As a result, by 2002, Clear Channel (iHeartMedia) grew from 40 stations to 1,240 across the country. This was 30 times more than was previously permitted by congressional regulation, according to the advocacy nonprofit Future of Music Coalition. Only the illusion of locality remained. Hundreds of DJs were laid off and they were replaced with hosts, who broadcasted to multiple markets at the same time.

Clear Channel was criticized for its size and influence on artist development and music playlists. The company assimilated the sound of FM radio and “strong-armed acts into playing company venues in return for airplay.” Clear Channel posted a “myths versus facts” page on its website to counteract the criticisms.
Both radio and broadcast television have encountered the hurdle of online programming. The recent FCC changes could mean “another watershed moment in an already fraught industry,” according to Neiman Lab.
Nneka Nwosu Faison is a Boston-based reporter who wonders if the retraction of the main studio rule will be the end of local news. “If all you have is a hub, you’re never going to have stories that are specific to that town or market. What our national leaders are saying on Twitter doesn’t affect what’s going on with the Johnson family in their schools and their trash pickup or snow removal.”

Lobby group, The National Association of Broadcasters said the main studio rule was no longer useful. This is the era of mobile newsgathering and multiple content delivery platforms. The group expected the money saved would be put into better programming and equipment to serve the local communities.
The National Association of Broadcasters called the media ownership rules irrational but said, “…they have also weakened the newspaper industry, cost journalism jobs and forced local broadcast stations onto unequal footing with our national pay-TV and radio competitors.”

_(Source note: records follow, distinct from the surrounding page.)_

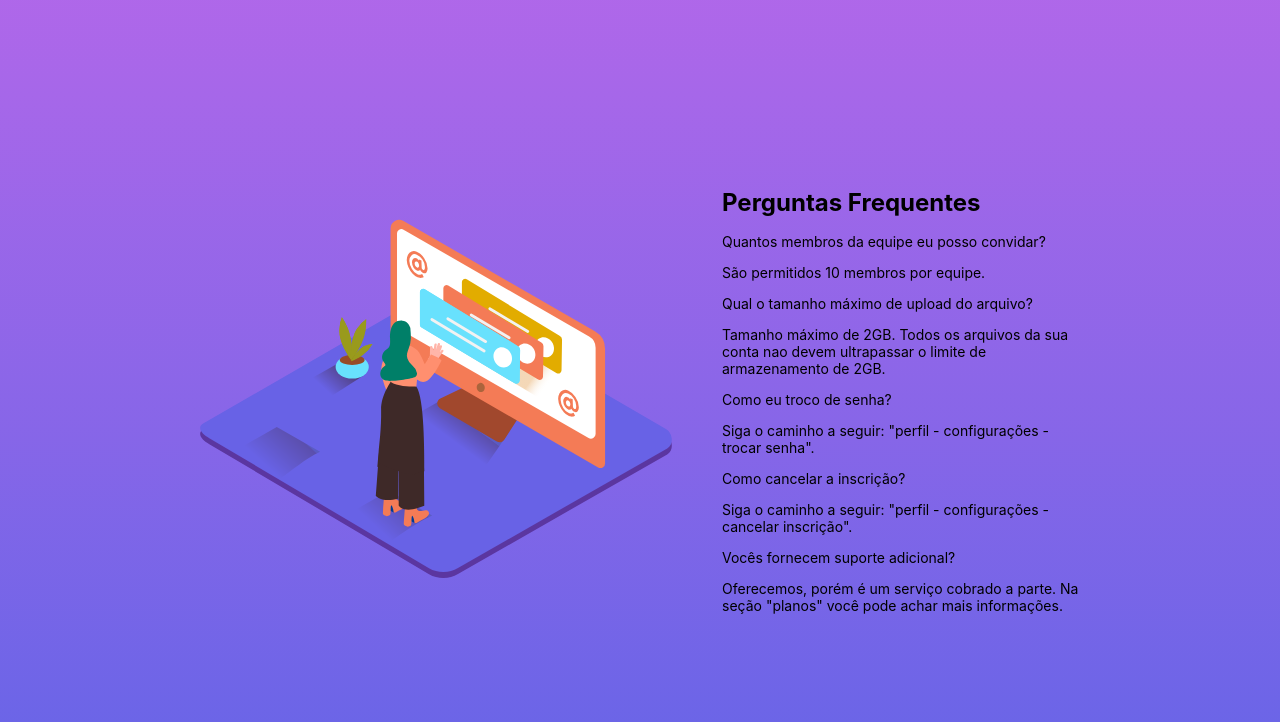
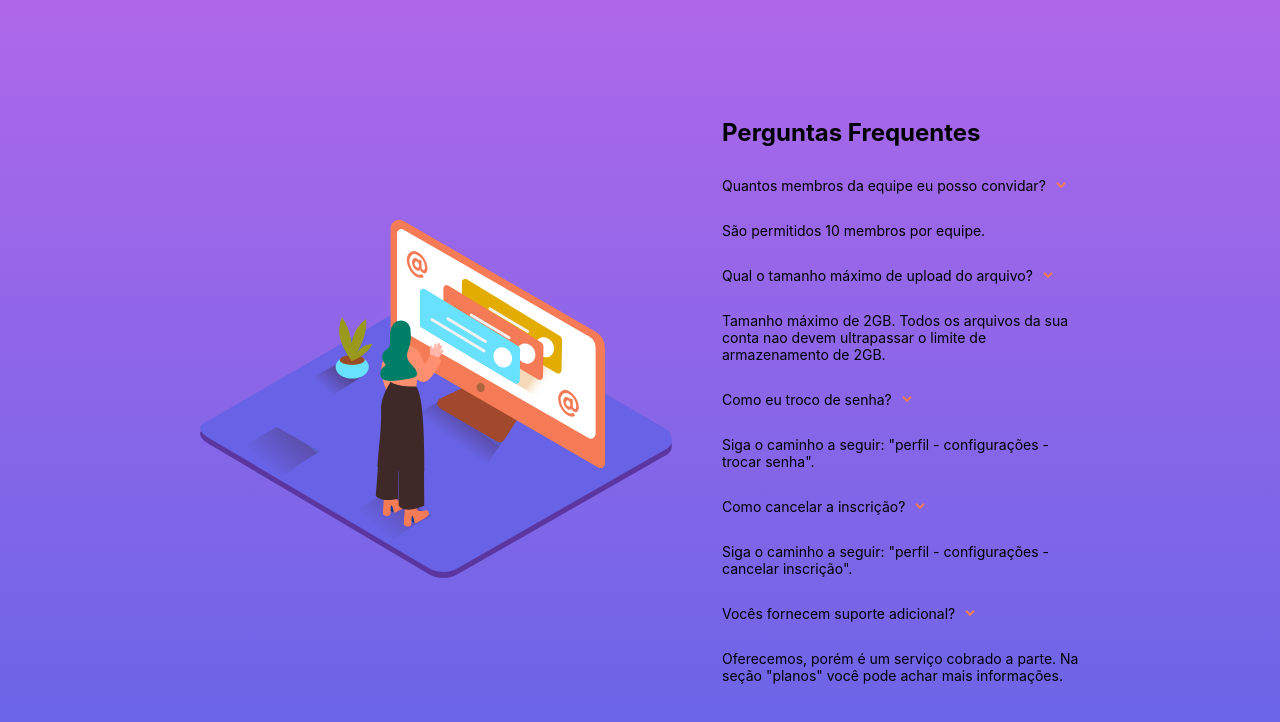
Before and after one commit to anacperdigao/Perguntas-Frequentes, a React (Create React App) app: page / in a window 1280 px wide. Shown: the top 722 px of the page. Built offline with nearby package versions, Linux system fonts and the light colour scheme.

Commit message:
feat: inserindo icone de seta

```diff
--- a/src/Components/PerguntasERespostas/PerguntasERespostas.css
+++ b/src/Components/PerguntasERespostas/PerguntasERespostas.css
@@ -1,3 +1,10 @@
 .perguntas-respostas p{
     font-size: 14px;
 }
+
+.pergunta-imagem{
+    display: flex;
+    flex-direction: row;
+    align-items: center;
+    gap: 10px;
+}
--- a/src/Components/PerguntasERespostas/index.js
+++ b/src/Components/PerguntasERespostas/index.js
@@ -1,9 +1,13 @@
 import './PerguntasERespostas.css';
+import {ReactComponent as IconArrow} from '../../images/icon-arrow-down.svg';
 
 const PerguntasERespostas = ({pergunta, resposta}) => {
     return(
         <div className='perguntas-respostas'>
-            <p className='perguntas'>{pergunta}</p>
+            <div className='pergunta-imagem'>
+                <p className='perguntas'>{pergunta}</p>
+                <IconArrow />
+            </div>
             <p className='resposta'>{resposta}</p>
         </div>
     )
```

The news director at KAMR/KCIT, owned by Nexstar in Amarillo, Texas, told a local reporter, “It’s called local news for a reason. A lot of what we do is about relationships. You need to know the people where you live, how the people think.”

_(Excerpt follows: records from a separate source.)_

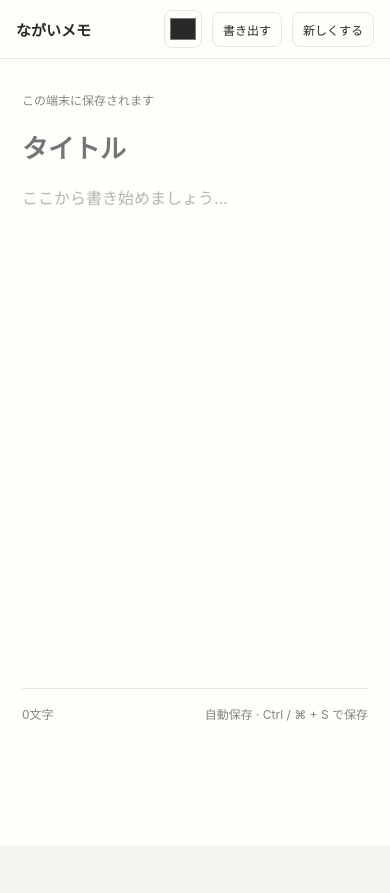
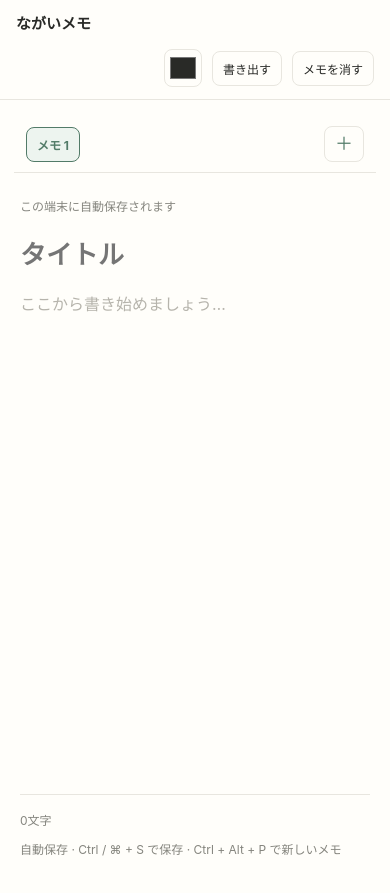
Before and after one commit to landorengou/storm, a website: page memo.html in a window 390 px wide. Before the commit the page ends 845 px from the top, so only its background shows below. Drawn offline with Linux system fonts and the light colour scheme.

Commit message:
Add saved memo tabs and Ctrl+Alt+P shortcut

```diff
--- a/memo.html
+++ b/memo.html
@@ -11,6 +11,7 @@
       --text: #292a27;
       --muted: #85857e;
       --line: #e8e6df;
+      --accent: #527b68;
     }
 
     * { box-sizing: border-box; }
@@ -24,19 +25,17 @@
     }
 
     header {
-      height: 64px;
-      padding: 0 28px;
+      min-height: 64px;
+      padding: 10px 28px;
       display: flex;
       align-items: center;
       justify-content: space-between;
+      gap: 16px;
       border-bottom: 1px solid var(--line);
       background: var(--paper);
     }
 
-    .brand {
-      font-size: 15px;
-      font-weight: 700;
-    }
+    .brand { font-size: 15px; font-weight: 700; }
 
     .actions,
     .color-control {
@@ -68,14 +67,61 @@
       cursor: pointer;
     }
 
+    button:hover { background: #f3f2ed; }
+    button:focus-visible, #title:focus-visible, #body:focus-visible {
+      outline: 2px solid var(--accent);
+      outline-offset: 2px;
+    }
+
     main {
-      width: min(820px, calc(100% - 32px));
+      width: min(900px, calc(100% - 32px));
       min-height: calc(100vh - 64px);
       margin: 32px auto;
-      padding: 48px 64px;
+      padding: 36px 56px 48px;
       border: 1px solid var(--line);
       border-radius: 12px;
       background: var(--paper);
+    }
+
+    .notes-tabs {
+      display: flex;
+      align-items: stretch;
+      gap: 8px;
+      margin: 0 -12px 24px;
+      padding: 0 12px 10px;
+      border-bottom: 1px solid var(--line);
+    }
+
+    .tab-list {
+      min-width: 0;
+      display: flex;
+      align-items: center;
+      gap: 6px;
+      overflow-x: auto;
+      flex: 1;
+    }
+
+    .note-tab {
+      max-width: 220px;
+      overflow: hidden;
+      text-overflow: ellipsis;
+      white-space: nowrap;
+      color: var(--muted);
+      background: transparent;
+    }
+
+    .note-tab[aria-selected="true"] {
+      color: var(--accent);
+      border-color: var(--accent);
+      background: #edf4ef;
+      font-weight: 700;
+    }
+
+    #add-tab {
+      flex: 0 0 auto;
+      color: var(--accent);
+      font-size: 18px;
+      line-height: 1;
     }
 
     .save-status {
@@ -120,30 +166,35 @@
     footer {
       display: flex;
       justify-content: space-between;
+      gap: 12px;
       padding-top: 16px;
       border-top: 1px solid var(--line);
       color: var(--muted);
       font-size: 12px;
     }
 
-    @media (max-width: 600px) {
+    @media (max-width: 680px) {
       header {
-        height: auto;
-        min-height: 58px;
-        padding: 10px 16px;
+        align-items: flex-start;
+        flex-direction: column;
+        padding: 12px 16px;
       }
+
+      .actions { width: 100%; justify-content: flex-end; }
 
       main {
         width: 100%;
-        min-height: calc(100vh - 58px);
+        min-height: calc(100vh - 100px);
         margin: 0;
-        padding: 32px 22px;
+        padding: 26px 20px 36px;
         border: 0;
         border-radius: 0;
       }
 
+      .notes-tabs { margin-right: -6px; margin-left: -6px; }
       .color-control span { display: none; }
       button { padding: 8px 10px; font-size: 12px; }
+      footer { flex-wrap: wrap; }
     }
   </style>
 </head>
@@ -156,14 +207,17 @@
         <input id="text-color" type="color" value="#292a27" aria-label="文字色">
       </label>
       <button id="download" type="button">書き出す</button>
-      <button id="clear" type="button">新しくする</button>
+      <button id="clear" type="button">メモを消す</button>
     </div>
   </header>
 
   <main>
-    <div class="save-status" id="status" aria-live="polite">
-      この端末に保存されます
+    <div class="notes-tabs">
+      <div class="tab-list" id="tab-list" role="tablist" aria-label="メモ一覧"></div>
+      <button id="add-tab" type="button" title="新しいメモ (Ctrl + Alt + P)" aria-label="新しいメモを追加">＋</button>
     </div>
+
+    <div class="save-status" id="status" aria-live="polite">この端末に自動保存されます</div>
 
     <input id="title" type="text" placeholder="タイトル" aria-label="メモのタイトル">
 
@@ -178,57 +232,137 @@
 
     <footer>
       <span id="counts">0文字</span>
-      <span>自動保存 · Ctrl / ⌘ + S で保存</span>
+      <span>自動保存 · Ctrl / ⌘ + S で保存 · Ctrl + Alt + P で新しいメモ</span>
     </footer>
   </main>
 
   <script>
-    const STORAGE_KEY = "nagai-memo-v1";
+    const STORAGE_KEY = "nagai-memo-tabs-v1";
+    const LEGACY_STORAGE_KEY = "nagai-memo-v1";
     const titleInput = document.getElementById("title");
     const bodyInput = document.getElementById("body");
     const textColorInput = document.getElementById("text-color");
     const status = document.getElementById("status");
     const counts = document.getElementById("counts");
+    const tabList = document.getElementById("tab-list");
     let saveTimer;
     let savedRange = null;
+    let notes = [];
+    let activeNoteId = null;
+
+    function makeId() {
+      return window.crypto && crypto.randomUUID
+        ? crypto.randomUUID()
+        : `memo-${Date.now()}-${Math.random().toString(16).slice(2)}`;
+    }
+
+    function makeNote(data = {}) {
+      return {
+        id: data.id || makeId(),
+        title: typeof data.title === "string" ? data.title : "",
+        body: typeof data.body === "string" ? data.body : "",
+        textColor: /^#[0-9a-f]{6}$/i.test(data.textColor || "")
+          ? data.textColor
+          : "#292a27"
+      };
+    }
+
+    function getActiveNote() {
+      return notes.find(note => note.id === activeNoteId);
+    }
 
     function getBodyText() {
       return bodyInput.innerText.replace(/\n$/, "");
     }
 
     function updateCounts() {
-      const text = getBodyText();
-      counts.textContent = `${[...text].length.toLocaleString()}文字`;
+      counts.textContent = `${[...getBodyText()].length.toLocaleString()}文字`;
+    }
+
+    function syncActiveNote() {
+      const note = getActiveNote();
+      if (!note) return;
+      note.title = titleInput.value;
+      note.body = bodyInput.innerHTML;
+      note.textColor = textColorInput.value;
     }
 
     function save() {
+      syncActiveNote();
       try {
         localStorage.setItem(STORAGE_KEY, JSON.stringify({
-          title: titleInput.value,
-          body: bodyInput.innerHTML,
-          textColor: textColorInput.value
+          notes,
+          activeNoteId
         }));
         status.textContent = "保存しました";
       } catch {
         status.textContent = "保存できませんでした";
       }
+      renderTabs();
     }
 
     function scheduleSave() {
       status.textContent = "保存中…";
       updateCounts();
+      clearTimeout(saveTimer);
+      saveTimer = setTimeout(save, 400);
+    }
 
+    function renderTabs() {
+      tabList.replaceChildren();
+      notes.forEach((note, index) => {
+        const tab = document.createElement("button");
+        const label = note.title.trim() || `メモ ${index + 1}`;
+        tab.type = "button";
+        tab.className = "note-tab";
+        tab.id = `tab-${note.id}`;
+        tab.setAttribute("role", "tab");
+        tab.setAttribute("aria-selected", String(note.id === activeNoteId));
+        tab.setAttribute("aria-controls", "memo-editor");
+        tab.title = label;
+        tab.textContent = label;
+        tab.addEventListener("click", () => activateNote(note.id));
+        tabList.appendChild(tab);
+      });
+    }
+
+    function loadNote(note) {
+      titleInput.value = note.title;
+      bodyInput.innerHTML = note.body;
+      textColorInput.value = note.textColor;
+      document.documentElement.style.setProperty("--text", note.textColor);
+      savedRange = null;
+      updateCounts();
+      status.textContent = "この端末に自動保存されます";
+      renderTabs();
+    }
+
+    function activateNote(id) {
+      if (id === activeNoteId) return;
       clearTimeout(saveTimer);
-      saveTimer = setTimeout(save, 500);
+      syncActiveNote();
+      const nextNote = notes.find(note => note.id === id);
+      if (!nextNote) return;
+      activeNoteId = id;
+      save();
+      loadNote(nextNote);
+    }
+
+    function addNote() {
+      clearTimeout(saveTimer);
+      syncActiveNote();
+      const note = makeNote();
+      notes.push(note);
+      activeNoteId = note.id;
+      loadNote(note);
+      save();
+      titleInput.focus();
     }
 
     function rememberSelection() {
       const selection = window.getSelection();
-
       if (
-        selection &&
-        selection.rangeCount &&
-        !selection.isCollapsed &&
+        selection && selection.rangeCount && !selection.isCollapsed &&
         bodyInput.contains(selection.anchorNode) &&
         bodyInput.contains(selection.focusNode)
       ) {
@@ -237,46 +371,72 @@
     }
 
     function changeTextColor(color) {
-
+      document.documentElement.style.setProperty("--text", color);
       if (savedRange) {
         const selection = window.getSelection();
         selection.removeAllRanges();
         selection.addRange(savedRange);
-
         document.execCommand("foreColor", false, color);
         savedRange = null;
       }
-
       scheduleSave();
     }
 
-    try {
-      const saved = JSON.parse(localStorage.getItem(STORAGE_KEY) || "null");
-
-      if (saved) {
-        titleInput.value = saved.title || "";
-        bodyInput.innerHTML = saved.body || "";
-        textColorInput.value = saved.textColor || "#292a27";
-        document.documentElement.style.setProperty(
-          "--text",
-          textColorInput.value
-        );
-      }
-    } catch {
-      status.textContent = "保存データを読み込めませんでした";
+    function exportNote() {
+      const text = `${titleInput.value || "無題のメモ"}\n\n${getBodyText()}`;
+      const blob = new Blob([text], { type: "text/plain;charset=utf-8" });
+      const url = URL.createObjectURL(blob);
+      const link = document.createElement("a");
+      link.href = url;
+      link.download = `${(titleInput.value || "メモ").replace(/[\\/:*?"<>|]/g, "_")}.txt`;
+      link.click();
+      URL.revokeObjectURL(url);
     }
 
-    updateCounts();
+    function clearCurrentNote() {
+      if (!confirm("このメモの内容を消しますか？")) return;
+      titleInput.value = "";
+      bodyInput.innerHTML = "";
+      savedRange = null;
+      scheduleSave();
+      titleInput.focus();
+    }
+
+    function loadSavedNotes() {
+      try {
+        const saved = JSON.parse(localStorage.getItem(STORAGE_KEY) || "null");
+        if (saved && Array.isArray(saved.notes) && saved.notes.length) {
+          notes = saved.notes.map(makeNote);
+          activeNoteId = notes.some(note => note.id === saved.activeNoteId)
+            ? saved.activeNoteId
+            : notes[0].id;
+          return;
+        }
+
+        // Migrate the original single-note format so existing notes are preserved.
+        const legacy = JSON.parse(localStorage.getItem(LEGACY_STORAGE_KEY) || "null");
+        notes = [makeNote(legacy || {})];
+        activeNoteId = notes[0].id;
+        save();
+      } catch {
+        notes = [makeNote()];
+        activeNoteId = notes[0].id;
+        status.textContent = "保存データを読み込めませんでした";
+      }
+    }
+
+    loadSavedNotes();
+    loadNote(getActiveNote());
 
     titleInput.addEventListener("input", scheduleSave);
     bodyInput.addEventListener("input", scheduleSave);
     bodyInput.addEventListener("mouseup", rememberSelection);
     bodyInput.addEventListener("keyup", rememberSelection);
     document.addEventListener("selectionchange", rememberSelection);
-
-    textColorInput.addEventListener("input", () => {
-      changeTextColor(textColorInput.value);
-    });
+    textColorInput.addEventListener("input", () => changeTextColor(textColorInput.value));
+    document.getElementById("add-tab").addEventListener("click", addNote);
+    document.getElementById("download").addEventListener("click", exportNote);
+    document.getElementById("clear").addEventListener("click", clearCurrentNote);
 
     document.addEventListener("keydown", event => {
       if ((event.ctrlKey || event.metaKey) && event.key.toLowerCase() === "s") {
@@ -284,36 +444,11 @@
         clearTimeout(saveTimer);
         save();
       }
-    });
 
-    document.getElementById("download").addEventListener("click", () => {
-      const text =
-        `${titleInput.value || "無題のメモ"}\n\n${getBodyText()}`;
-
-      const blob = new Blob([text], {
-        type: "text/plain;charset=utf-8"
-      });
-
-      const url = URL.createObjectURL(blob);
-      const link = document.createElement("a");
-
-      link.href = url;
-      link.download =
-        `${(titleInput.value || "メモ").replace(/[\\/:*?"<>|]/g, "_")}.txt`;
-
-      link.click();
-      URL.revokeObjectURL(url);
-    });
-
-    document.getElementById("clear").addEventListener("click", () => {
-      if (!confirm("今のメモを消して、新しいメモを始めますか？")) return;
-
-      titleInput.value = "";
-      bodyInput.innerHTML = "";
-      savedRange = null;
-      updateCounts();
-      save();
-      titleInput.focus();
+      if (event.ctrlKey && event.altKey && event.key.toLowerCase() === "p") {
+        event.preventDefault();
+        addNote();
+      }
     });
   </script>
 </body>
```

However, the change has been felt and local reporters are losing their jobs because advertising money is moving from broadcasting to online platforms. People are losing their jobs while reporters are having to take on film, photography, and editing.

Some blame the evolution of social media for the retraction of the studio regulation. The public would prefer to interact with stations and stream the show in their free time. Americans aged 18-29 use streaming as the primary means for accessing television shows.

Nwosu is spending her fellowship researching how news organizations can use social media to their advantage. There are multiple ways to reach a station and with social media you can even respond in real time, however, in order to have a situation looked into, boots on the ground is best.

Traveling to get the story does not mean the report will be effective or build trust in news organizations. For example, Lauren McGaughy, a Dallas Morning News reporter drove from Austin to the location of the church shooting only to write an apology letter to the 600-person town for the media’s behavior.

The FCC decisions are changing things at a fast pace, however, Nwosu is hopeful there will be more local news produced in different ways.

By Jeanette Smith


Neiman Lab: The FCC is swiftly changing national media policy. What does that mean on the local level?

Image Courtesy of Joshua Delaughter’s Flickr Page – Creative Commons License